> **What you need to do**: Determine how many lines in the entries below include the word "button", and reply with that number alone.

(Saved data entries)
================================

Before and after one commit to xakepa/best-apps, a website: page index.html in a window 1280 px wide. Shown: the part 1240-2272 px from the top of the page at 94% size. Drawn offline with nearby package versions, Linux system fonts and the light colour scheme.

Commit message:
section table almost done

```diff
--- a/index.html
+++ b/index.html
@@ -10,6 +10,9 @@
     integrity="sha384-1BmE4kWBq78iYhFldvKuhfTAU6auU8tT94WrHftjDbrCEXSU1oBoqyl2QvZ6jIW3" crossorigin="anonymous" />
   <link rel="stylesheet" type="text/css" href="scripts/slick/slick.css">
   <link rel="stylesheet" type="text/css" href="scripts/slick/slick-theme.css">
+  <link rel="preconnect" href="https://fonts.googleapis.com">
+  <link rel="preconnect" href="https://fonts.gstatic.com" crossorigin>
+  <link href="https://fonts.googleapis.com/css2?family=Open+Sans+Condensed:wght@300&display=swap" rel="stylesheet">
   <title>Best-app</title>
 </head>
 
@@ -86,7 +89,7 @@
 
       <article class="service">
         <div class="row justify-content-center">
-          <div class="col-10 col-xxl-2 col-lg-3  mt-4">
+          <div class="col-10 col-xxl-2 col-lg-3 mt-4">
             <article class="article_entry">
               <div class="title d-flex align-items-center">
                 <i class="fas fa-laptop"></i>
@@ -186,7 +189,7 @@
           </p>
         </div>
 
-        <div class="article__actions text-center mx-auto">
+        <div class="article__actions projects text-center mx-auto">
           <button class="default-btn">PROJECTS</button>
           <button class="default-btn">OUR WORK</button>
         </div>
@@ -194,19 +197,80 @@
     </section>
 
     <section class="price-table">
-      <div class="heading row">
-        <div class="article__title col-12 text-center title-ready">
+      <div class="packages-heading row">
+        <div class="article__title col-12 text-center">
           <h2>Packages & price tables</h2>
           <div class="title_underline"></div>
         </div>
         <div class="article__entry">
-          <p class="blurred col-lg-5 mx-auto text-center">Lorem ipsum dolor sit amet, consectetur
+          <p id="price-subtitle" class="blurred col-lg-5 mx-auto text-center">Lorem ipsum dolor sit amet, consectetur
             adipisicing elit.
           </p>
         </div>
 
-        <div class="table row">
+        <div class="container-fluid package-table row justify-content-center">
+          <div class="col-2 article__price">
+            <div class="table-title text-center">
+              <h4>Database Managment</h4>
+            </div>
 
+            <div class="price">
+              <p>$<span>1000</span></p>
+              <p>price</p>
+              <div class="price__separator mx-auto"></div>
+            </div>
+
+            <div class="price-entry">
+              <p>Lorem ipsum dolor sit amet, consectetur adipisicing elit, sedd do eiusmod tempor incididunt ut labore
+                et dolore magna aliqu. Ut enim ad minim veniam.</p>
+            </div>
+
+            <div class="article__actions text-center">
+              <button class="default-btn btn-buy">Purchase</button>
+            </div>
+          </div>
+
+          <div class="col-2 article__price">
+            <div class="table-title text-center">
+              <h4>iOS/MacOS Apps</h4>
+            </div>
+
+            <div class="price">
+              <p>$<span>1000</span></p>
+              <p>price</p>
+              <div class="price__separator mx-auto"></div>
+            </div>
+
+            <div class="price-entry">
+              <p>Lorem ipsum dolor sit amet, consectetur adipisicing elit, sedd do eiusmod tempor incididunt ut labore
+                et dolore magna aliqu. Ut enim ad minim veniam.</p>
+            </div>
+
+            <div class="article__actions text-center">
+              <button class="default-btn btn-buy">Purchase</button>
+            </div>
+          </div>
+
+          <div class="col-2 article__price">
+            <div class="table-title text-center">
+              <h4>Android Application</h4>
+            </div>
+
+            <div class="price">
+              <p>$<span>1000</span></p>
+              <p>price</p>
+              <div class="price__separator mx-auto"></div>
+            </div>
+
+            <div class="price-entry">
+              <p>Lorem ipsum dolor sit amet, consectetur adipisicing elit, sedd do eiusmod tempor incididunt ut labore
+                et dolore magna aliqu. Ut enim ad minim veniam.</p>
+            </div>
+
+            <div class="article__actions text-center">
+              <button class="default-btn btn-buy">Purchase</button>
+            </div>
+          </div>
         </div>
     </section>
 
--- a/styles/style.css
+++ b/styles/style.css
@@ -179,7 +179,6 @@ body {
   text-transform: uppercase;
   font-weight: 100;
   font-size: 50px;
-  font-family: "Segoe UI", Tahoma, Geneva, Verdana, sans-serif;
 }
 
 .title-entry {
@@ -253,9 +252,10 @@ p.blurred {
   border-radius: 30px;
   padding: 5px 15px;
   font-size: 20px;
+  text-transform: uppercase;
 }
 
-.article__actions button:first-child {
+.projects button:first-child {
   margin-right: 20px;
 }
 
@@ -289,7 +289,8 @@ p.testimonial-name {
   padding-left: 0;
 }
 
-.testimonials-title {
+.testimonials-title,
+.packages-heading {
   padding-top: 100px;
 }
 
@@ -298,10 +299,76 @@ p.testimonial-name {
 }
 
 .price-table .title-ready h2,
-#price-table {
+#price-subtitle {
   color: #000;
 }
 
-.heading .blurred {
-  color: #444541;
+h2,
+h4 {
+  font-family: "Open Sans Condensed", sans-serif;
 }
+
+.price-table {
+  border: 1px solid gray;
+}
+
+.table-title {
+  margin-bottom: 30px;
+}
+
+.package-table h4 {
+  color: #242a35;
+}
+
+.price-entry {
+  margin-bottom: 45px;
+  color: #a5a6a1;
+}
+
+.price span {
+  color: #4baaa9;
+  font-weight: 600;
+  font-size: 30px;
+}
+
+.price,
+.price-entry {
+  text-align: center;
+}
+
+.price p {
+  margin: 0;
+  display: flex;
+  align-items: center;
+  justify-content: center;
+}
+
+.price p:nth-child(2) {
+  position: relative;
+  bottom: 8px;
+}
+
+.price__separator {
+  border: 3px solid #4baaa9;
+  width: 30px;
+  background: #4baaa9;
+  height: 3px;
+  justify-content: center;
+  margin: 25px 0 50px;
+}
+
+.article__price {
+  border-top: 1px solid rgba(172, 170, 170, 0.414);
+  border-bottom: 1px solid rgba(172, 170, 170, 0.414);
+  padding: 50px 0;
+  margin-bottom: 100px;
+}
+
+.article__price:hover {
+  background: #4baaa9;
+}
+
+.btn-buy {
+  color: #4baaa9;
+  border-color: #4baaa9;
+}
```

================================

> **Written reply**: 7